Lessons from Apple?
I'm fascinated by this reflection in the Harvard Business Review blog. James Allworth dares to suggest that the pursuit of profit alone is not the key to innovation, and that Apple demonstrated this very clearly and beautifully:
When describing his period of exile from Apple — when John Sculley took over — Steve Jobs described one fundamental root cause of Apple's problems. That was to let profitability outweigh passion: 'My passion has been to build an enduring company where people were motivated to make great products. The products, not the profits, were the motivation. Sculley flipped these priorities to where the goal was to make money. It's a subtle difference, but it ends up meaning everything.'
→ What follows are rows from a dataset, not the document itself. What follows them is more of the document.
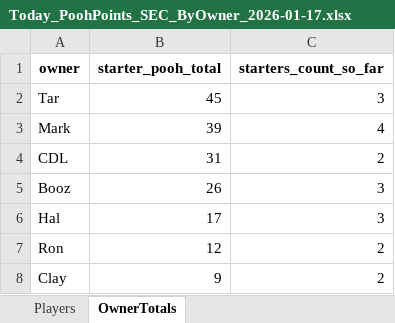
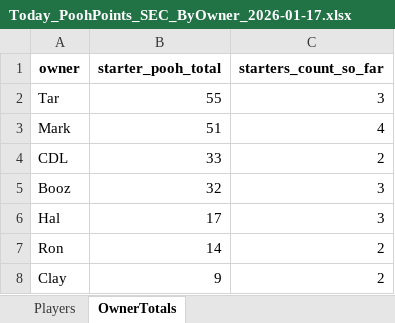
Before and after one commit to hal9000moncrief-dotcom/pooh-points, an Excel workbook: docs/Today_PoohPoints_SEC_ByOwner_2026-01-17.xlsx, sheet OwnerTotals, drawn as a sheet; values as stored, in another font and other column widths than the file's, no borders; the diff names each change by its address in the sheet, - before the commit and + after, or states it on an @@ line.

Commit message:
Update Pooh Points site

```diff
--- a/docs/Today_PoohPoints_SEC_ByOwner_2026-01-17.xlsx (sheet OwnerTotals)
+++ b/docs/Today_PoohPoints_SEC_ByOwner_2026-01-17.xlsx (sheet OwnerTotals)
-B2 (starter_pooh_total): 45
+B2 (starter_pooh_total): 55
-B3 (starter_pooh_total): 39
+B3 (starter_pooh_total): 51
-B4 (starter_pooh_total): 31
+B4 (starter_pooh_total): 33
-B5 (starter_pooh_total): 26
+B5 (starter_pooh_total): 32
-B7 (starter_pooh_total): 12
+B7 (starter_pooh_total): 14
```
Also changed, not shown: sheet Players, 2 other files.
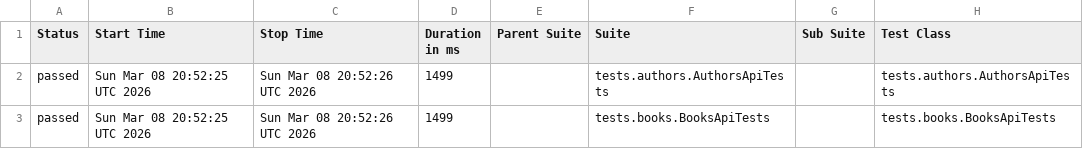
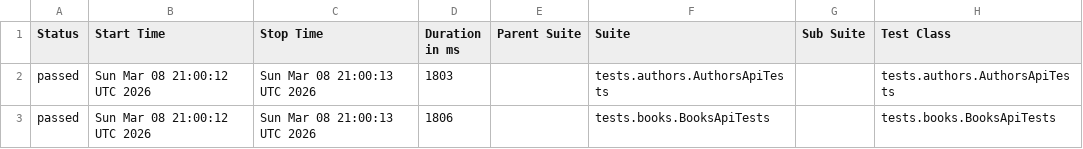
Before and after one commit to GalynaUdaltsova/bookstore-api-tests, a CSV file: data/suites.csv, drawn as a sheet; only a part is shown; the diff names each change by its address in the sheet, - before the commit and + after, or states it on an @@ line.

```diff
--- a/data/suites.csv
+++ b/data/suites.csv
-B2:B3 (Start Time): Sun Mar 08 20:52:25 UTC 2026
+B2:B3 (Start Time): Sun Mar 08 21:00:12 UTC 2026
-C2:C3 (Stop Time): Sun Mar 08 20:52:26 UTC 2026
+C2:C3 (Stop Time): Sun Mar 08 21:00:13 UTC 2026
-D2 (Duration in ms): 1499
+D2 (Duration in ms): 1803
-D3 (Duration in ms): 1499
+D3 (Duration in ms): 1806
```
Also changed, not shown: 33 other files.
Anyone familiar with Professor Christensen's work will quickly recognize the same causal mechanism at the heart of the Innovator's Dilemma: the pursuit of profit. The best professional managers — doing all the right things and following all the best advice — lead their companies all the way to the top of their markets in that pursuit... only to fall straight off the edge of a cliff after getting there.
I think it bears repeating Jobs' words: "My passion has been to build an enduring company where people were motivated to make great products." Think about that. The first two phrases -- "to build an enduring company" and "where people are motivated" -- don't even mention the product. I think that's a fascinating innovation in and of itself for a corporate enterprise.
One of the challenges for congregations is that we rarely if ever agree on what the passion is that we're pursuing. The root cause of that word -- passion -- ought to draw us back to the life and death and life of Jesus the Christ. But how often do our congregations actually figure out a way to talk about passion?
This weekend I had the privilege of worshipping with the community of First Lutheran in St. Paul, and their pastor talked about how instead of having a mission statement, they have a mission question -- "does love grow here?" I think having a question, instead of a statement is a fascinating direction to go in for a community of faith, and I am eager to watch how that specific shift functions in the life of this community, and where it might take them as they uncover their own unique responses.